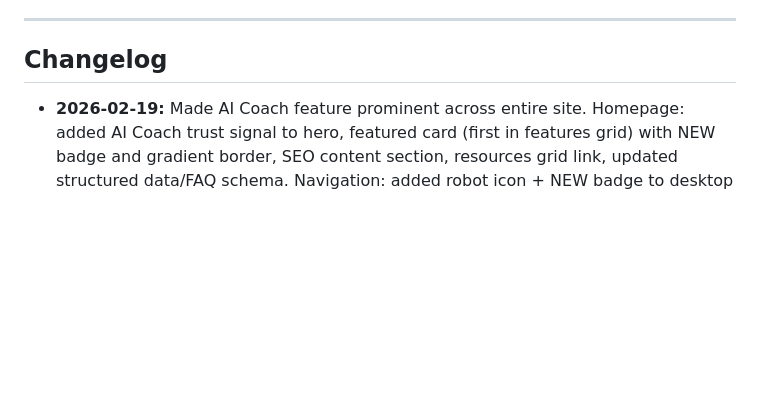
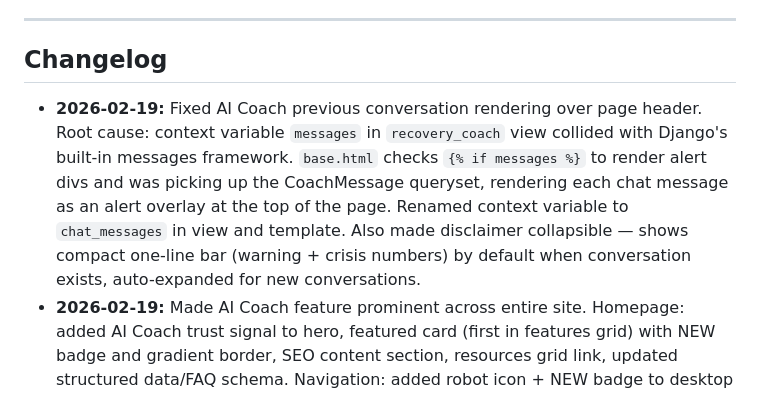
Before and after one commit to ryanpate/myrecoverypal, a Markdown page: CLAUDE.md, the part around the change. Drawn GitHub-style; blank space fills up the shorter version.

Commit message:
Update CLAUDE.md changelog with coach messages overlay fix
Co-Authored-By: Claude Opus 4.6 <noreply@anthropic.com>

```diff
--- a/CLAUDE.md
+++ b/CLAUDE.md
@@ -804,6 +804,7 @@ Notification (group types):
 
 ## Changelog
 
+- **2026-02-19:** Fixed AI Coach previous conversation rendering over page header. Root cause: context variable `messages` in `recovery_coach` view collided with Django's built-in messages framework. `base.html` checks `{% if messages %}` to render alert divs and was picking up the CoachMessage queryset, rendering each chat message as an alert overlay at the top of the page. Renamed context variable to `chat_messages` in view and template. Also made disclaimer collapsible — shows compact one-line bar (warning + crisis numbers) by default when conversation exists, auto-expanded for new conversations.
 - **2026-02-19:** Made AI Coach feature prominent across entire site. Homepage: added AI Coach trust signal to hero, featured card (first in features grid) with NEW badge and gradient border, SEO content section, resources grid link, updated structured data/FAQ schema. Navigation: added robot icon + NEW badge to desktop nav, AI Recovery Coach with gradient accent in user dropdown (after MyRecoveryCircle), styled mobile menu entry, replaced Journal tab with AI Coach in mobile bottom nav (auth), replaced Blog tab with AI Coach in mobile bottom nav (unauth), added to footer Community section. SEO: created /ai-recovery-coach/ landing page with SoftwareApplication + FAQPage schema, feature cards, how-it-works, pricing comparison, FAQ. Blog: created AI Coach CTA partial shown on all blog posts (before affiliate CTA). Sitemap: added /ai-recovery-coach/ at 0.9 priority.
 - **2026-02-19:** Added prominent legal disclaimer to AI Recovery Coach page. Replaces small one-line crisis banner with comprehensive amber warning banner covering: AI limitations, not a medical/mental health professional, no diagnosis/prescriptions/medical advice, AI responses may not be accurate, not a substitute for professional treatment, and crisis resources (988 Suicide & Crisis Lifeline, 741741 text line, 911).
 - **2026-02-19:** Redesigned AI Recovery Coach chat UI to match site design language. Updated to use CSS variables (--gradient-primary, --primary-dark, --accent-green, --bg-light, --bg-lighter), consistent border-radius/shadows, proper dark mode with site colors, and PWA safe-area-inset handling for notch/Dynamic Island support. Welcome chips now include icons, crisis banner uses softer styling, assistant bubbles use bordered card style.
```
+===+
| Activity |
The required output is each record above, reproduced exactly, without its pictures.

| Answer for the task |
Before and after one commit to ryanpate/myrecoverypal, a Markdown page: CLAUDE.md, the part around the change. Drawn GitHub-style; blank space fills up the shorter version.

Commit message:
Update CLAUDE.md changelog with coach messages overlay fix
Co-Authored-By: Claude Opus 4.6 <noreply@anthropic.com>

```diff
--- a/CLAUDE.md
+++ b/CLAUDE.md
@@ -804,6 +804,7 @@ Notification (group types):
 
 ## Changelog
 
+- **2026-02-19:** Fixed AI Coach previous conversation rendering over page header. Root cause: context variable `messages` in `recovery_coach` view collided with Django's built-in messages framework. `base.html` checks `{% if messages %}` to render alert divs and was picking up the CoachMessage queryset, rendering each chat message as an alert overlay at the top of the page. Renamed context variable to `chat_messages` in view and template. Also made disclaimer collapsible — shows compact one-line bar (warning + crisis numbers) by default when conversation exists, auto-expanded for new conversations.
 - **2026-02-19:** Made AI Coach feature prominent across entire site. Homepage: added AI Coach trust signal to hero, featured card (first in features grid) with NEW badge and gradient border, SEO content section, resources grid link, updated structured data/FAQ schema. Navigation: added robot icon + NEW badge to desktop nav, AI Recovery Coach with gradient accent in user dropdown (after MyRecoveryCircle), styled mobile menu entry, replaced Journal tab with AI Coach in mobile bottom nav (auth), replaced Blog tab with AI Coach in mobile bottom nav (unauth), added to footer Community section. SEO: created /ai-recovery-coach/ landing page with SoftwareApplication + FAQPage schema, feature cards, how-it-works, pricing comparison, FAQ. Blog: created AI Coach CTA partial shown on all blog posts (before affiliate CTA). Sitemap: added /ai-recovery-coach/ at 0.9 priority.
 - **2026-02-19:** Added prominent legal disclaimer to AI Recovery Coach page. Replaces small one-line crisis banner with comprehensive amber warning banner covering: AI limitations, not a medical/mental health professional, no diagnosis/prescriptions/medical advice, AI responses may not be accurate, not a substitute for professional treatment, and crisis resources (988 Suicide & Crisis Lifeline, 741741 text line, 911).
 - **2026-02-19:** Redesigned AI Recovery Coach chat UI to match site design language. Updated to use CSS variables (--gradient-primary, --primary-dark, --accent-green, --bg-light, --bg-lighter), consistent border-radius/shadows, proper dark mode with site colors, and PWA safe-area-inset handling for notch/Dynamic Island support. Welcome chips now include icons, crisis banner uses softer styling, assistant bubbles use bordered card style.
```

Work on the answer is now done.